Let’s assume you’re doing all you can to protect your whole body, including your critical areas where heat escapes, like your head, neck, and feet. My go-to is wool for its thermo-regulating super powers. I literally get wool socks for Christmas every year and not much makes me happier.

In addition to wool and wicking clothing, you can also stoke your inner fire by spicing up your food and beverages on the trail. Here are the delicious, warming spices I don’t camp or backpack without:


Ginger Tea

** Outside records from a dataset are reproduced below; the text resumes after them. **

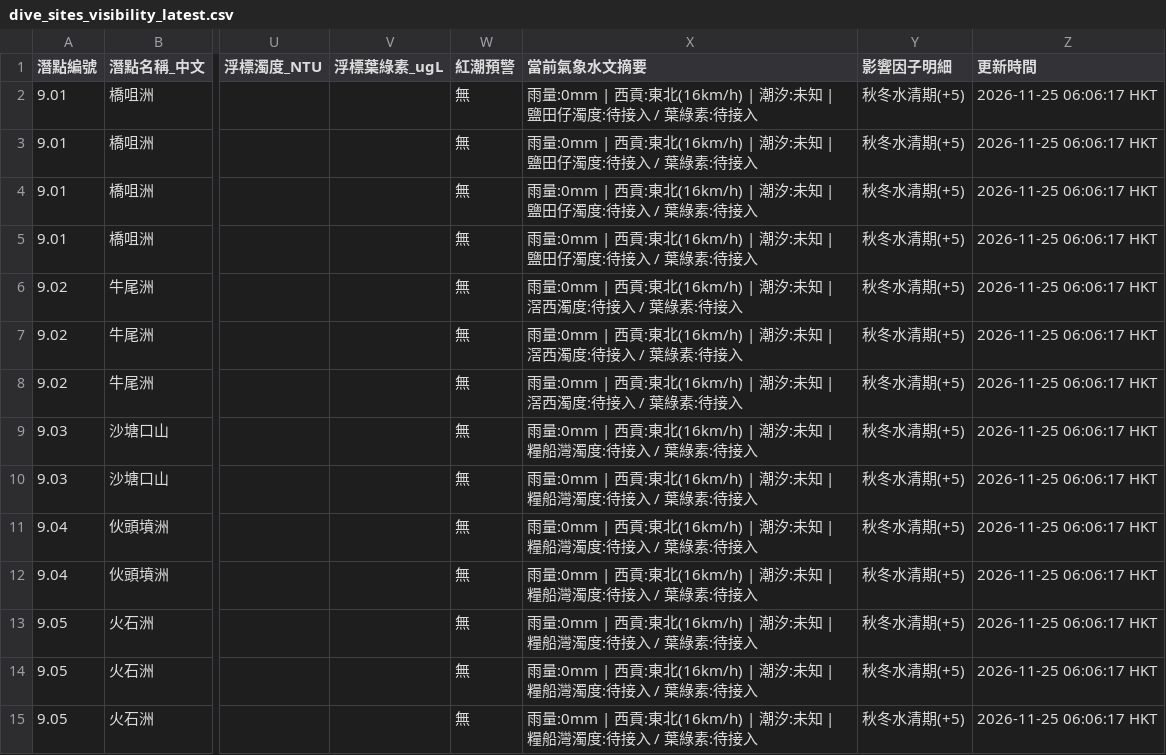
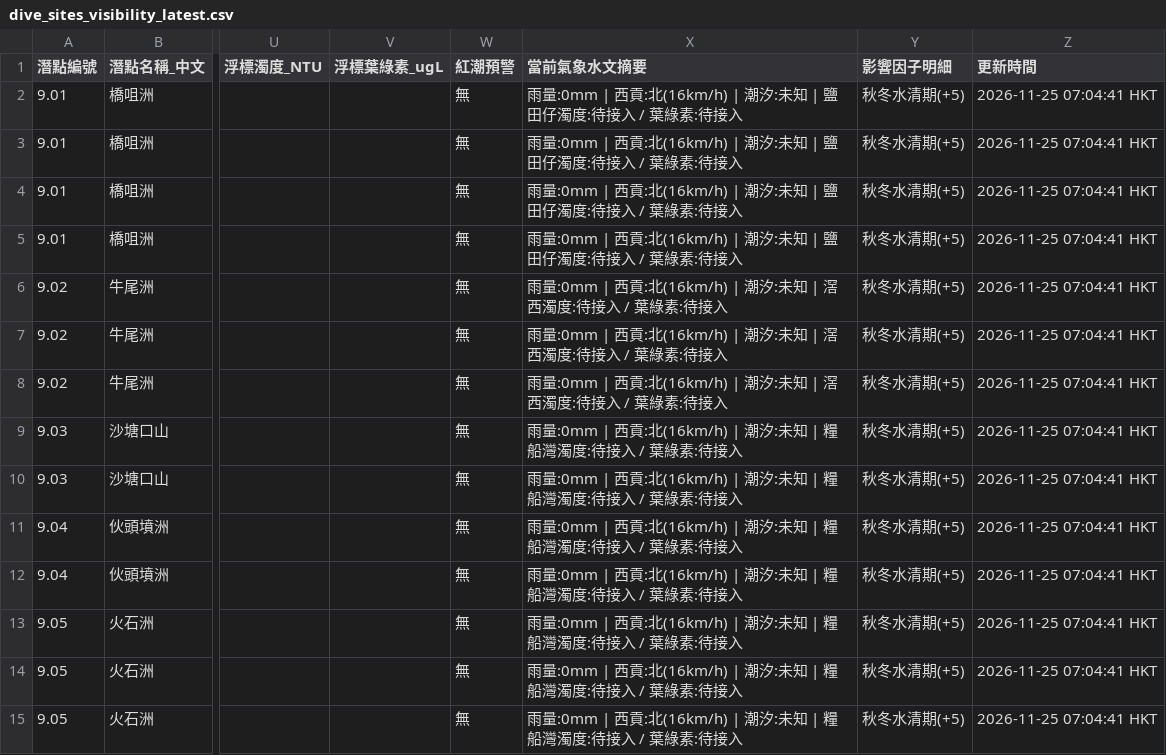
Before and after one commit to chanswc-sys/hk-dive-visibility-api, a CSV file: dive_sites_visibility_latest.csv, drawn as a sheet; only a part is shown, gaps mark what is left out; the diff covers the shown part only; the diff names each change by its address in the sheet, - before the commit and + after, or states it on an @@ line.

```diff
--- a/dive_sites_visibility_latest.csv
+++ b/dive_sites_visibility_latest.csv
-X2:X5 (當前氣象水文摘要): …| 西貢:東北(16km/h) | 潮…
+X2:X5 (當前氣象水文摘要): …| 西貢:北(16km/h) | 潮…
-Z2:Z15 (更新時間): 2026-11-25 06:06:17 HKT
+Z2:Z15 (更新時間): 2026-11-25 07:04:41 HKT
-X6:X8 (當前氣象水文摘要): …| 西貢:東北(16km/h) | 潮…
+X6:X8 (當前氣象水文摘要): …| 西貢:北(16km/h) | 潮…
-X9:X15 (當前氣象水文摘要): …| 西貢:東北(16km/h) | 潮…
+X9:X15 (當前氣象水文摘要): …| 西貢:北(16km/h) | 潮…
```
Also changed, not shown: 103 edited cells elsewhere in this file, visibility_latest.csv, 2 other files.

Ginger tea bags tuck nicely and lightly into a pack. Boil water and steep 2 tea bags for about 3 minutes. Hug both hands around your cup, sip, and feel ginger’s natural fire begin to warm from the inside out. For those new to ginger, it has a spicy, earthy, light lemon taste to it. Enjoy it morning, day-time or before bedtime, whenever you want it.

In the photo above, I’m sipping my tea savoring a slow and steady sunset over the Blue Ridge Mountains (Grayson Highlands). When the sky dimmed, the bite in the air soared in proportion.

How does ginger work? It stimulates circulation and moves the blood, encouraging more oxygen to your blood cells.

So this isn’t a challenge, but if you’re the curious, science project, how-does-it-really-work type like myself, you can put ginger to the test by pouring half a ½ cup of ground ginger into a bath tub with warm water. Lie in the tub for 15 minutes, until you break a gentle sweat. Take your temperature before and after and note any changes to your core temperature. Mine definitely went up (inducing a slight fever and relaxing my muscles a bit). And that’s an external tea bath if you will vs. drinking it internally. Try it for yourself. Drinking the tea, that is. And thank the bioactive compound, 6-gingerol, for its inferno magic.

More reasons to pack ginger on the trail? It soothes a gassy tummy, nausea, and vomiting. Having crystalized ginger is excellent for this in a pinch. I carry this with me whenever I travel, not just on the trail.

Ginger is also anti-septic and loaded with anti-oxidants. Though most notably for being anti-inflammatory, which means if you’ve been moving all day and you’re body is achy, ginger tea is your friend.

Not a fan of ginger by itself? Try a chai tea blend that contains a variety of flavors and other autumn/winter warming spices like ginger, cardamom, cinnamon, black pepper.



Ever notice how cinnamon makes a grander appearance in apple pies, rolls, and egg nog, during the colder seasons? Cinnamon moves blood too and helps warm you up when you’re feeling damp and cold. Not a fun combo… anyone else ever lived in Seattle November through May? Can I get an Amen? With cinnamon being a familiar flavor, it’s a bit of an easier one to jump onboard with. Bring a small spice container in your back pack and make sure cinnamon is one of them.

Add it to your morning oats or pancakes, atop peanut butter banana toast. Sprinkle on fire-roasted sweet potatoes or pumpkin; or halved plums cooked over a grill grate. Add to your hot chocolate with a dash of cayenne for a Mayan chocolate-flavored treat. And if you’re interested in the savory route, search middle eastern and Indian cuisines for recipe ideas.



Some like it hot. For you, add one or more of these ground peppers to your travel spice jar: cayenne, black pepper, red pepper flakes, or an Aleppo pepper. Spice up your meals to your heart’s content. Or, until your sinuses are free and clear (that’s my style).


Make sure sea salt is in your spice pack, too! Spices may be the very thing that brings a meal up a notch, makes you give thanks multiple times in one sitting, sleep sounder that night, and stay warmer under the most stunning, chilly, starry mountain sky you’ve ever seen.